Saturday 15th October – Tamborine Mountain Scarecrow Festival
I was nineteen when I began my journal, and I’ve now been keeping it, pretty consistently, for over eleven and a half years. I came across some of the old code from the first version of my journal today, and it got me thinking…
It’s quite a coincidence that I found out the Tamborine Mountain Scarecrow Festival was on this weekend—on Friday, in order to avoid doing some other things that were much more important, I decided I’d add a new journal entry to my journal. I noticed that I’d not added any entries for the entire month of June, 2009, so I had a quick look… and came across the photos I’d taken at the 2009 Tamborine Mountain Scarecrow Festival, and decided to edit them and put up a journal entry about it. Then, after I’d done that, I did a quick search online to see if they’d held a scarecrow festival this year—assuming it would have been back in June if they had—and found that it was on this very weekend.
We drove through the torrential rain, barely able to see, as lightning struck things all around us and the odd hail bounced noisily off the car. We considered, for a fleeting moment, stopping at one of the lookouts we were driving past—with a stunning view over where, before the storm, the Gold Coast had been—but as one got hit by lightning as we were driving past it, we decided it was best to make like our ancestors did in caveman days, and attempt to survive by taking shelter.
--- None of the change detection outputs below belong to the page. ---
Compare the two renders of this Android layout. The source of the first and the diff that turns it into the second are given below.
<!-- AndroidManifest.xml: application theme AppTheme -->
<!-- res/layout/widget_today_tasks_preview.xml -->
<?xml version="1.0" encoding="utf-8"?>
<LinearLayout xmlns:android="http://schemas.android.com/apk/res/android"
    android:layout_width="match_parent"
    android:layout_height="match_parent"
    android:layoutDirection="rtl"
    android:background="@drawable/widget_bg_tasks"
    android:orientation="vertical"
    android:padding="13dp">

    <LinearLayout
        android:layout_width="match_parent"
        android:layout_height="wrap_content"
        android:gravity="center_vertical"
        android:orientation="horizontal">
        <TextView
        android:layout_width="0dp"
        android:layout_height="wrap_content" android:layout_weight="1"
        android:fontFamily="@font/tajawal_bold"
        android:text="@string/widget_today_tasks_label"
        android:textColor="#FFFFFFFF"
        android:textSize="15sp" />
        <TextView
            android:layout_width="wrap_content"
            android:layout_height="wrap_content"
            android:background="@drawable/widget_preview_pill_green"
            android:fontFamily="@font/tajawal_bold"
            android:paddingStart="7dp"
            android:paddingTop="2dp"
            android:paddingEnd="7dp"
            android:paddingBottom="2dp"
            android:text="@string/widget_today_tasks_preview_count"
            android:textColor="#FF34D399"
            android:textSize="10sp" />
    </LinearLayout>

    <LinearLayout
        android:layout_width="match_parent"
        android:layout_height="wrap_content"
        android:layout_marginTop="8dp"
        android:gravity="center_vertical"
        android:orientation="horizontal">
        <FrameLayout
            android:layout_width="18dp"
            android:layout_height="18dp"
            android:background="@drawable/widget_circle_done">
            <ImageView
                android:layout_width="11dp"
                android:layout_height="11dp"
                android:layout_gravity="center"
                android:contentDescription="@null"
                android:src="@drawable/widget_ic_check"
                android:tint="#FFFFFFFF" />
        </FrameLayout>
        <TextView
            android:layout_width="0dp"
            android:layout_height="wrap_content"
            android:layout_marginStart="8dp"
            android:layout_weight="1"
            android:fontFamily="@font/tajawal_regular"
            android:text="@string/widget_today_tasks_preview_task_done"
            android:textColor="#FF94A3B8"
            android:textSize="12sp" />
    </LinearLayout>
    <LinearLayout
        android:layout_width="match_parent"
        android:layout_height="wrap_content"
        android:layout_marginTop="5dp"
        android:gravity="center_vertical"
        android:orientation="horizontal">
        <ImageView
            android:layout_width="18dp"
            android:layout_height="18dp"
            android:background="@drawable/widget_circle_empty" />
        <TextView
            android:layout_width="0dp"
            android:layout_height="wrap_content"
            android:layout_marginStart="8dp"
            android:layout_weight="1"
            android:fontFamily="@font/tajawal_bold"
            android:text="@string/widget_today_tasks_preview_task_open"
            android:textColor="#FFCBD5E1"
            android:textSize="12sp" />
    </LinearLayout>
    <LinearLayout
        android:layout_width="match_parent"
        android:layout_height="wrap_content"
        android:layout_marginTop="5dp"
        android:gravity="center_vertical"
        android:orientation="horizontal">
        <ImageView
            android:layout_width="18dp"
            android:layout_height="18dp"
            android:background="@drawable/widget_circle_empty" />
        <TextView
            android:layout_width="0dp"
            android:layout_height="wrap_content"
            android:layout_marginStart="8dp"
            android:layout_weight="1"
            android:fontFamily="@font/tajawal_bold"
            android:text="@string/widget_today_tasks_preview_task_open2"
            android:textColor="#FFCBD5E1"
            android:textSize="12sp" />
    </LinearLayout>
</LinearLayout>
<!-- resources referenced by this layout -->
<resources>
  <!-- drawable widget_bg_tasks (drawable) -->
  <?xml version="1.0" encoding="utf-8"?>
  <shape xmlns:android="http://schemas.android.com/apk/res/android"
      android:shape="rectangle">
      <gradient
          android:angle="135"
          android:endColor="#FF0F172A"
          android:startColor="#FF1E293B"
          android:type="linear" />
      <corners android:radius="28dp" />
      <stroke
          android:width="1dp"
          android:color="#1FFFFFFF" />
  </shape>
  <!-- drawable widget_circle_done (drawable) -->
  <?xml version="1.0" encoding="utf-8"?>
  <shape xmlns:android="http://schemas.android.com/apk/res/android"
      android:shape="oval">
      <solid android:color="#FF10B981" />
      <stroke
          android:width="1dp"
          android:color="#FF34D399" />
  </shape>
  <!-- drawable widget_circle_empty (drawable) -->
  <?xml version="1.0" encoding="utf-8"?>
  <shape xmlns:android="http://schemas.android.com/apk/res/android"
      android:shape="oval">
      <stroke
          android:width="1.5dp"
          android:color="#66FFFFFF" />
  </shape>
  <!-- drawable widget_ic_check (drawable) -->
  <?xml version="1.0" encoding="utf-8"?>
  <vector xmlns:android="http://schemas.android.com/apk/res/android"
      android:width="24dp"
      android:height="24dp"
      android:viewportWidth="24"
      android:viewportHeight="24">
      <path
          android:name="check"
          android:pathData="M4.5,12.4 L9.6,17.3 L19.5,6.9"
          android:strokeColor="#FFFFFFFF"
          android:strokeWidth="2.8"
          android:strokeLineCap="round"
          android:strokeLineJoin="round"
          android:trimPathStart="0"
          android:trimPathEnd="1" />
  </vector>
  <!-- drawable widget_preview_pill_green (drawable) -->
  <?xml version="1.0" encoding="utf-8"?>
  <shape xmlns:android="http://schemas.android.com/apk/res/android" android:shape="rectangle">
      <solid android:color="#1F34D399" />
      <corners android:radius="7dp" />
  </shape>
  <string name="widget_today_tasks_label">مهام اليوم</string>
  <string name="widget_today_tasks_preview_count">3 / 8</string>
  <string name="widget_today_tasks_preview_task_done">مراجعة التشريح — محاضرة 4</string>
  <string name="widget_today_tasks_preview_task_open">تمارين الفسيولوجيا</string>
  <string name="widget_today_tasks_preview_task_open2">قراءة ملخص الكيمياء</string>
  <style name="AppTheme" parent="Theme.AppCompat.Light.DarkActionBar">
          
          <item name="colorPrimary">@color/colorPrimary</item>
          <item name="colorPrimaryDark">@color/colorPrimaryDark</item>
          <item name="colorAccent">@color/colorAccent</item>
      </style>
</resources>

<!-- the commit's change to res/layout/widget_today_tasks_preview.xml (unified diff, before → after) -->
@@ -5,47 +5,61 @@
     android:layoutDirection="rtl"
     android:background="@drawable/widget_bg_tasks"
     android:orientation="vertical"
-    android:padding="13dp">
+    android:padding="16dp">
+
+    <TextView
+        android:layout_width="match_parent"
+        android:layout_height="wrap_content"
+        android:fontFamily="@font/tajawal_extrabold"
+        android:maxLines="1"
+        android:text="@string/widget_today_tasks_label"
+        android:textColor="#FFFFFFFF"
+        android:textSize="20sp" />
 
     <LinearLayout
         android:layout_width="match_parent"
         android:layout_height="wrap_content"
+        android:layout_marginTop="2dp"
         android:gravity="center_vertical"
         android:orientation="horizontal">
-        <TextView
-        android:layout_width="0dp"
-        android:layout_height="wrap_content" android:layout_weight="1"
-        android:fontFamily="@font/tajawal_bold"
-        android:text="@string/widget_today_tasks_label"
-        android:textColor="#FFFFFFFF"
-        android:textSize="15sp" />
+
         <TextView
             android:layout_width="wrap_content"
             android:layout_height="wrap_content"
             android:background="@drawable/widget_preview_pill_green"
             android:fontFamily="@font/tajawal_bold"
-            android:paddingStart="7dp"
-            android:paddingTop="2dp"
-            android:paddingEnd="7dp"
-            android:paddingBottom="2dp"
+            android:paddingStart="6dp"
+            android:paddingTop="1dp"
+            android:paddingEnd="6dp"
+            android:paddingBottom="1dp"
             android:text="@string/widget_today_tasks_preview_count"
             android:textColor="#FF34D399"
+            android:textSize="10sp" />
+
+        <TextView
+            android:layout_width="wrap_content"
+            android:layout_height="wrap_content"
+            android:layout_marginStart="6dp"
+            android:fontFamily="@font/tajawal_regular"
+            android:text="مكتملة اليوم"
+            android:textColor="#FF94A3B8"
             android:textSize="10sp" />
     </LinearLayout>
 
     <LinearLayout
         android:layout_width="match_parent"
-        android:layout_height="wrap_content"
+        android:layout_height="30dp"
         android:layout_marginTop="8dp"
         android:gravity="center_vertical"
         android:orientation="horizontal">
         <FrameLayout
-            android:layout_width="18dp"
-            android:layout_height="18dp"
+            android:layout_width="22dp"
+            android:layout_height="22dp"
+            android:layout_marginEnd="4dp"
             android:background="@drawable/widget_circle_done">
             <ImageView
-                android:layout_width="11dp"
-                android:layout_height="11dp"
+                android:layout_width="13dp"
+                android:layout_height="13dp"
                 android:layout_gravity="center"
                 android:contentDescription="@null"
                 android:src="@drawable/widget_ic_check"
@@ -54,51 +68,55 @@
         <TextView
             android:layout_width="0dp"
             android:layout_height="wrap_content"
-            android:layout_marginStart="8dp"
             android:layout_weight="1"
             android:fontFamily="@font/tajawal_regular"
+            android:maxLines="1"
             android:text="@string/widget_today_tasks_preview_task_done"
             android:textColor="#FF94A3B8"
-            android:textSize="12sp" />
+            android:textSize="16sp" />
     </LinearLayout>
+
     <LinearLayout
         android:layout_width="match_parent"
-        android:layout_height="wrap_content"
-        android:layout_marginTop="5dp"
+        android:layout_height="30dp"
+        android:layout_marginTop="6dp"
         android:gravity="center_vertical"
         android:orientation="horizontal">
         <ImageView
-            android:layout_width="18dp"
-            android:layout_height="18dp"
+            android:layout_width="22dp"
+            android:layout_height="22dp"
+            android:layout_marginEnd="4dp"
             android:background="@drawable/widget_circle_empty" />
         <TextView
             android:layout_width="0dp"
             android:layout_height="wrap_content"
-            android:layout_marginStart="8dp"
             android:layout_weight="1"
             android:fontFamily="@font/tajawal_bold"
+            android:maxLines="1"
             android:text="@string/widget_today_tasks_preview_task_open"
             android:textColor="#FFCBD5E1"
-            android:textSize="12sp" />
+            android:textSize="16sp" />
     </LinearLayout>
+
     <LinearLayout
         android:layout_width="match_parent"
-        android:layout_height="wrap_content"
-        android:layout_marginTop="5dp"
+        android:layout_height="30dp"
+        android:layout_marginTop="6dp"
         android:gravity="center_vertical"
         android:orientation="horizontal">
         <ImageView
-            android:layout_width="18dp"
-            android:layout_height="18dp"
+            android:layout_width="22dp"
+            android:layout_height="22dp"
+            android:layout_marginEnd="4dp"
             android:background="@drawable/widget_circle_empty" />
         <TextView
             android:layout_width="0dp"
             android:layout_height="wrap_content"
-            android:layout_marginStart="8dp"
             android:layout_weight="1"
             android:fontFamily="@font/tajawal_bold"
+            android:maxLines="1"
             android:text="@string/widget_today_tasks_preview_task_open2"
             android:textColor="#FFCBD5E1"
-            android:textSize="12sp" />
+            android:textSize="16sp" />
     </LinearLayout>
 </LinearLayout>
We pulled off the road and attempted to hide under a group of trees—along with two other cars—until there was a lull in the storm, and then rushed, peering through the wind-driven rain—no doubt furiously angry because it wasn’t hail—smashing into the ineffective windscreen wipers, slowly onwards, racing against the hail and falling trees we felt sure were only moments behind… until we found a small, closed service station with just enough room to squeeze our car in, though not enough room for me to then get out.
After managing to get out the other side of the car, we watched the amazing storm as it battered everything around us, hail bouncing along happily and the wind shrieking around, knocking over scarecrows with gay abandon, interspersed with the occasional lightning to remind us that we were but very tiny, and almost certainly going to die; the eerily layered clouds rushing disturbingly fast overhead left little doubt that something very large was behind them, and that our flimsy service station was not going to be enough to hide.
After snoozing in the back of my car for an hour, while Bronwen read her Kindle, the storm abated and we continued on our way, looking at a few more now-battered scarecrows and buying some celebratory hot chips, which we ate in the botanic gardens. Then, as dusk gathered, we drove home.
The morning started off normally—I even checked the weather warnings to make sure there weren’t any large storms trying to kill us all. Bronwen and I drove to Tamborine Mountain, through slightly cloudy—but otherwise quite fine—weather. We spent a good few hours driving around the “Scarecrow Trail” looking at, and taking photos of, the numerous scarecrows they’d set up for their Scarecrow Festival. I ate some corn chips and bought a bottle of Creaming Soda. Unlike the last time I came here for a scarecrow festival, back in 2009, the weather seemed quite nice… and then, rather suddenly, it became as dark as dusk and the sky was rent by lightning.